- [EXERCISE] Filter the records for lines holding the string "invalid".

________

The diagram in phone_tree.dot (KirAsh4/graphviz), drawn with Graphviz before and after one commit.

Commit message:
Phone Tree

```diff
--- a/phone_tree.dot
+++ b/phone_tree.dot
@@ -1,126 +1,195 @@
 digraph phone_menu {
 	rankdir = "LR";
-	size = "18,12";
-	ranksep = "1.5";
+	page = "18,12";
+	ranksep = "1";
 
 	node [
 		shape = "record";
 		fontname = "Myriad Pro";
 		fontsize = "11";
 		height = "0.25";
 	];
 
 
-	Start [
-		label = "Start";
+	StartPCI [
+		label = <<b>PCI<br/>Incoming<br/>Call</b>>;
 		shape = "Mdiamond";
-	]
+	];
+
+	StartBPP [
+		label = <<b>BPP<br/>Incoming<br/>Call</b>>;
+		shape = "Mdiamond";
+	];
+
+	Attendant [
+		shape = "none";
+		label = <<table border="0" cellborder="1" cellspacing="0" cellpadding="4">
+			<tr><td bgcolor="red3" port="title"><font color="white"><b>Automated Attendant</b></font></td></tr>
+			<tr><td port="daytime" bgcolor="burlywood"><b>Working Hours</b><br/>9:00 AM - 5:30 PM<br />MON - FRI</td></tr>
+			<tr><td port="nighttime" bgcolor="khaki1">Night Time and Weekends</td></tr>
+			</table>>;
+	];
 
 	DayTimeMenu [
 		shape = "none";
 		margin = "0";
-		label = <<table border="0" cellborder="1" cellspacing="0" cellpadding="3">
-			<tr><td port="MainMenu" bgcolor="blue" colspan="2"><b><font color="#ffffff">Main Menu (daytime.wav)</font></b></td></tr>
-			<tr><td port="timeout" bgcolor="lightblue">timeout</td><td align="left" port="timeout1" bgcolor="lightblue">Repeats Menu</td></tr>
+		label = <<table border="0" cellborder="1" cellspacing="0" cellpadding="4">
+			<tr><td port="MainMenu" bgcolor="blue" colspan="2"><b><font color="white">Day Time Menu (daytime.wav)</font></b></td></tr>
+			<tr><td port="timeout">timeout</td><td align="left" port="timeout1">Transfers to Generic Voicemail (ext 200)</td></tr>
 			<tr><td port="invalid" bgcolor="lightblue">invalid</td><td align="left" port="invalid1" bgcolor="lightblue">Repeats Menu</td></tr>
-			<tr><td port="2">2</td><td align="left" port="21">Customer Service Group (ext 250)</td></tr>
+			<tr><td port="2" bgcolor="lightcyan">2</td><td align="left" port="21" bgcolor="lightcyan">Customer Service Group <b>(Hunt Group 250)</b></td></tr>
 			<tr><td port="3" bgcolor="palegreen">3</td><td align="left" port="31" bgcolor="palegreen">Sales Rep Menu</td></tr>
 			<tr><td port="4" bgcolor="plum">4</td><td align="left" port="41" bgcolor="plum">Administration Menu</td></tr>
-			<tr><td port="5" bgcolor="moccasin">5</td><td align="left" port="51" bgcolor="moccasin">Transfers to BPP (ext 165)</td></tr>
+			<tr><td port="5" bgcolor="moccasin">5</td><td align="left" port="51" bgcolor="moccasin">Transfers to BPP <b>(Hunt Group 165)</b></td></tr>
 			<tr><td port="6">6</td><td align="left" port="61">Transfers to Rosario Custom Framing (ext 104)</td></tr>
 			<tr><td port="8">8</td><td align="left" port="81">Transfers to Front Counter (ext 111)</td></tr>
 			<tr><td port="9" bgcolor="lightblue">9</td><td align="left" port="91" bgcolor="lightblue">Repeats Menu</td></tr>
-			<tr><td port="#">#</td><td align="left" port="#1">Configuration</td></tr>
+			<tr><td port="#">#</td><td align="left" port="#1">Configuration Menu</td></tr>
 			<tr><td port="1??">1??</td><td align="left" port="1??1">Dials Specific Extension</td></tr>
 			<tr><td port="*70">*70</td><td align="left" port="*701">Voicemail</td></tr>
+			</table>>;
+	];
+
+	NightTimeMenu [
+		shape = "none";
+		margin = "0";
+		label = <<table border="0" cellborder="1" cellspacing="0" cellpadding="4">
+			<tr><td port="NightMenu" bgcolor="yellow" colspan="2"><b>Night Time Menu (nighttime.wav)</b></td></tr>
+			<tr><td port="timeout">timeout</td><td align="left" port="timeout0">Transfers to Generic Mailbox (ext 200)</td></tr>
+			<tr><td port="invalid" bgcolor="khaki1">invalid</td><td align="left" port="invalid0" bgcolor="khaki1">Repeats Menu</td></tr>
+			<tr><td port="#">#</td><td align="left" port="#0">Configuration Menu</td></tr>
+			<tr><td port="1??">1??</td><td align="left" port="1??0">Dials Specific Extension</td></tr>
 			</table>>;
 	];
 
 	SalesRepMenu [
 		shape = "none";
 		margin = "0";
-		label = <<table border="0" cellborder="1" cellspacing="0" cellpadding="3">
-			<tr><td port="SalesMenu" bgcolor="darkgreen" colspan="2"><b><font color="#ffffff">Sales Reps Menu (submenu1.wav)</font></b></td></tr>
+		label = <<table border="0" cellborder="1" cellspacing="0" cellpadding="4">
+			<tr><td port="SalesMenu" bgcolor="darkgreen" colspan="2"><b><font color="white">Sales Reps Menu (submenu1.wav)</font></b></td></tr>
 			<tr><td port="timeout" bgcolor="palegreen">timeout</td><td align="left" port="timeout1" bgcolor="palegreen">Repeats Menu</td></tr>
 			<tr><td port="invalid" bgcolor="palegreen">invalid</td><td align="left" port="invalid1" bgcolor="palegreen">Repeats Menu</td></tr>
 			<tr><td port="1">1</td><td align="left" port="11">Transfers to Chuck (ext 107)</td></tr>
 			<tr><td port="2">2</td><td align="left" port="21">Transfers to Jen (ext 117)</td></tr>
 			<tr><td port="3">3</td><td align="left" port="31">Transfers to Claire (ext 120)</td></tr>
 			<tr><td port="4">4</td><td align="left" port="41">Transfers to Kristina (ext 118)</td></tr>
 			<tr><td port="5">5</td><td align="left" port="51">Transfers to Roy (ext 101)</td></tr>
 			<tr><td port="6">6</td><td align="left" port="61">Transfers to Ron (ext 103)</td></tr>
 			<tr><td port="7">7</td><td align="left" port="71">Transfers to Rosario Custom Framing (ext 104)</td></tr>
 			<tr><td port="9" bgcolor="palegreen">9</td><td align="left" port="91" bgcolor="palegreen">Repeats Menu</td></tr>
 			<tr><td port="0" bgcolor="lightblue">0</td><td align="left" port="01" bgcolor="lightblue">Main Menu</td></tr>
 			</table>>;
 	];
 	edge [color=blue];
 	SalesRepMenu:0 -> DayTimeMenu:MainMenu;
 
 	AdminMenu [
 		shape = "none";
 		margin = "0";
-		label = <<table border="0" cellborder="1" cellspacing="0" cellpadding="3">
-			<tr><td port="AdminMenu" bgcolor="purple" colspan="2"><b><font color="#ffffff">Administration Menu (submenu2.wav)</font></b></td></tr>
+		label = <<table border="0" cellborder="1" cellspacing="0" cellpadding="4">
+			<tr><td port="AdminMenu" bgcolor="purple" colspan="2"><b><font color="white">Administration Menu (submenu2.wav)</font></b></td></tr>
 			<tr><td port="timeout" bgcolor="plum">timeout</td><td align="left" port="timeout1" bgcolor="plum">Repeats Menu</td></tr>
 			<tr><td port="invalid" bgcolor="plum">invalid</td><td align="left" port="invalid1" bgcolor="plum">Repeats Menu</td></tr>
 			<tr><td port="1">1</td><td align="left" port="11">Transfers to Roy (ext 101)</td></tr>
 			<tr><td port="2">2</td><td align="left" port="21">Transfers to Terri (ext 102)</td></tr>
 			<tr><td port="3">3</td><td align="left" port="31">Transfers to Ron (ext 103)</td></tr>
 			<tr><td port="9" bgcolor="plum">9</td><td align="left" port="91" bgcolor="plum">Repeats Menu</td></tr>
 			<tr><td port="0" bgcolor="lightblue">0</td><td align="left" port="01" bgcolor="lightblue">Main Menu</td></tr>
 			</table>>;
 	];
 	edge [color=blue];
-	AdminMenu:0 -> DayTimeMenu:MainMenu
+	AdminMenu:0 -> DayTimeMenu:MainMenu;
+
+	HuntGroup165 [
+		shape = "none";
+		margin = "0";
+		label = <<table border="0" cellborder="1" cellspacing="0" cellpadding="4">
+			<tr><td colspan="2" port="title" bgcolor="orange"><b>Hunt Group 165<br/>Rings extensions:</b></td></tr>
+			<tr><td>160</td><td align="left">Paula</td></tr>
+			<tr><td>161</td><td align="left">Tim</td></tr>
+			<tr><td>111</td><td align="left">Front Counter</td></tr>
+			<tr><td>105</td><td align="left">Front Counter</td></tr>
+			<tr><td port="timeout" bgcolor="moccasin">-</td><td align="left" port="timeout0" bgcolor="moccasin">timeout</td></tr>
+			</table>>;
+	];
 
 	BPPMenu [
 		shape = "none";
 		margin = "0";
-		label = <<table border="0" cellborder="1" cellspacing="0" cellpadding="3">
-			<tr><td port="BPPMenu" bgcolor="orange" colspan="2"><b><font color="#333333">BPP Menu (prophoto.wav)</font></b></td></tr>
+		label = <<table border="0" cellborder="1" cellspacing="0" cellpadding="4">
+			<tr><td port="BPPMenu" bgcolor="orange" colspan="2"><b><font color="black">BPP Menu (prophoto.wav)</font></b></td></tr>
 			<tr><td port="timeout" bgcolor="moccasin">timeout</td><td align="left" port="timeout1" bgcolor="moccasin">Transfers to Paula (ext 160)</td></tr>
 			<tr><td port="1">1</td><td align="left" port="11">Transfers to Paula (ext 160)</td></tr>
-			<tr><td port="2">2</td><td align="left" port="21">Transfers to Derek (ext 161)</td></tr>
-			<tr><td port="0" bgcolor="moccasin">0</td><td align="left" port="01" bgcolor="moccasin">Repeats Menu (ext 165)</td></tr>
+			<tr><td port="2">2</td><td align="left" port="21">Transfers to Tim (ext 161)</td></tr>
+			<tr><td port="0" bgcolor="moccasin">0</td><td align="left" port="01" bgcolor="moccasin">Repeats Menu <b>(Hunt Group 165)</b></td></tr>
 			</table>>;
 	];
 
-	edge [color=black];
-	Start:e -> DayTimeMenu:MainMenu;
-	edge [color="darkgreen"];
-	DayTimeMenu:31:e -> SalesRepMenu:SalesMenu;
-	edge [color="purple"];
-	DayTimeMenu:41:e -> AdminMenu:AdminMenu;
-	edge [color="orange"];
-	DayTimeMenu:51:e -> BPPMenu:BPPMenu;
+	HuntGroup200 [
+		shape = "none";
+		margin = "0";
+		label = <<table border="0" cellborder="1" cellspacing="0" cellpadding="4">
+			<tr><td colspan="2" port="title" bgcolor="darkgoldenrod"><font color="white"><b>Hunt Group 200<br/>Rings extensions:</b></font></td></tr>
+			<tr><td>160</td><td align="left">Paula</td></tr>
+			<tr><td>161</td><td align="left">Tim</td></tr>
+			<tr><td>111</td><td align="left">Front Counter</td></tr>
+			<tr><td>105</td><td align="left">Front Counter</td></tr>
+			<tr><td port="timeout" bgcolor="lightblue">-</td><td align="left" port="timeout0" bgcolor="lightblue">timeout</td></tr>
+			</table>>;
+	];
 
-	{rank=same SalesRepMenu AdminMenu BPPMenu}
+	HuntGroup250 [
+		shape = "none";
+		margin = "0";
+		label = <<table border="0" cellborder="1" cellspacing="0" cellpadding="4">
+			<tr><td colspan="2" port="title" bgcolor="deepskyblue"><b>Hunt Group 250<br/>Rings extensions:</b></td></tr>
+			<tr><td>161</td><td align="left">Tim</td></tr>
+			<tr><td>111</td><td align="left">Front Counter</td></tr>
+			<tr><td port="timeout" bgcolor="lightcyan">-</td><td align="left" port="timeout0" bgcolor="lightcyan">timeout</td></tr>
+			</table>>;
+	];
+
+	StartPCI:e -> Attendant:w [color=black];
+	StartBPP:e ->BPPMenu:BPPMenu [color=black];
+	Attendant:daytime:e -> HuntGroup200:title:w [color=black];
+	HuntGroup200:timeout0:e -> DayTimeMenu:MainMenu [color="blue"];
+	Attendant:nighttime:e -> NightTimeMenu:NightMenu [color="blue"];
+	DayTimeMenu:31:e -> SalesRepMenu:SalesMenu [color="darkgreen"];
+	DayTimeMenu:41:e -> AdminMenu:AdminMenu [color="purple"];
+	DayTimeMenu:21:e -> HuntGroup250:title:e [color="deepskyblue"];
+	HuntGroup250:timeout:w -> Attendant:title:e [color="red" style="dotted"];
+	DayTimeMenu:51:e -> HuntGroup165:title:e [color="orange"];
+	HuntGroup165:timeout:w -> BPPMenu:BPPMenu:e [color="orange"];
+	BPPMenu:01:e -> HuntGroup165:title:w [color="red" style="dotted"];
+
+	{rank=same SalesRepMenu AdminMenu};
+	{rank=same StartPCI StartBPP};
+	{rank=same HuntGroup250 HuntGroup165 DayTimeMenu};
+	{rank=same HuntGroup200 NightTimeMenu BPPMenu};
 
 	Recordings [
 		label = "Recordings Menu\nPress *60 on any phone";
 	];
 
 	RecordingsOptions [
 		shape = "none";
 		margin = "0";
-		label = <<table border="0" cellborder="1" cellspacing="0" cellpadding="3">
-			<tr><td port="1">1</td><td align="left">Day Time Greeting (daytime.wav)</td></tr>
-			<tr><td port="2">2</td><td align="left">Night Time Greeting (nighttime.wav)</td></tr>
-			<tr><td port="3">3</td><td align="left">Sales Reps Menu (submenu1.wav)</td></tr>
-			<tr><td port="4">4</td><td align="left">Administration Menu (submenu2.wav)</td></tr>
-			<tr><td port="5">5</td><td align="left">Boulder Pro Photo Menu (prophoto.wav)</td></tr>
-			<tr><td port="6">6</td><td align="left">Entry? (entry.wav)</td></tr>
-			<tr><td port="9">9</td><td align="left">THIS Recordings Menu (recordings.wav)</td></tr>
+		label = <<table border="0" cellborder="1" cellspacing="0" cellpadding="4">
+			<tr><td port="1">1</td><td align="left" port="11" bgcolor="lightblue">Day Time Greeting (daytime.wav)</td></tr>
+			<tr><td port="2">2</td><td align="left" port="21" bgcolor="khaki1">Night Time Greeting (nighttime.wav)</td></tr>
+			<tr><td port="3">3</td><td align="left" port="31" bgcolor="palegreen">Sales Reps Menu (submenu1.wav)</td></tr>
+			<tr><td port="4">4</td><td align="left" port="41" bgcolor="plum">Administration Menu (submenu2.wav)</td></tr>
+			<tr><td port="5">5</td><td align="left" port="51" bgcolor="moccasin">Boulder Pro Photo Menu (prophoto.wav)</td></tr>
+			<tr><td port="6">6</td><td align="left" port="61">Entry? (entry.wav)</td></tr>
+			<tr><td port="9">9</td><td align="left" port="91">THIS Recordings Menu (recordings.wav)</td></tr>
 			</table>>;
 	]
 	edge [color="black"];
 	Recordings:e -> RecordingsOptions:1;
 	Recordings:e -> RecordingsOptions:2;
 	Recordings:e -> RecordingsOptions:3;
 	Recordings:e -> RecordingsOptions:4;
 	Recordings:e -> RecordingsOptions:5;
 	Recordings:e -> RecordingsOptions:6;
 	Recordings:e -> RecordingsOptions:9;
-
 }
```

________

- [EXERCISE RESPONSE]
 			<tr><td port="invalid" bgcolor="lightblue">invalid</td><td align="left" port="invalid1" bgcolor="lightblue">Repeats Menu</td></tr>
+			<tr><td port="invalid" bgcolor="khaki1">invalid</td><td align="left" port="invalid0" bgcolor="khaki1">Repeats Menu</td></tr>
 			<tr><td port="invalid" bgcolor="palegreen">invalid</td><td align="left" port="invalid1" bgcolor="palegreen">Repeats Menu</td></tr>
 			<tr><td port="invalid" bgcolor="plum">invalid</td><td align="left" port="invalid1" bgcolor="plum">Repeats Menu</td></tr>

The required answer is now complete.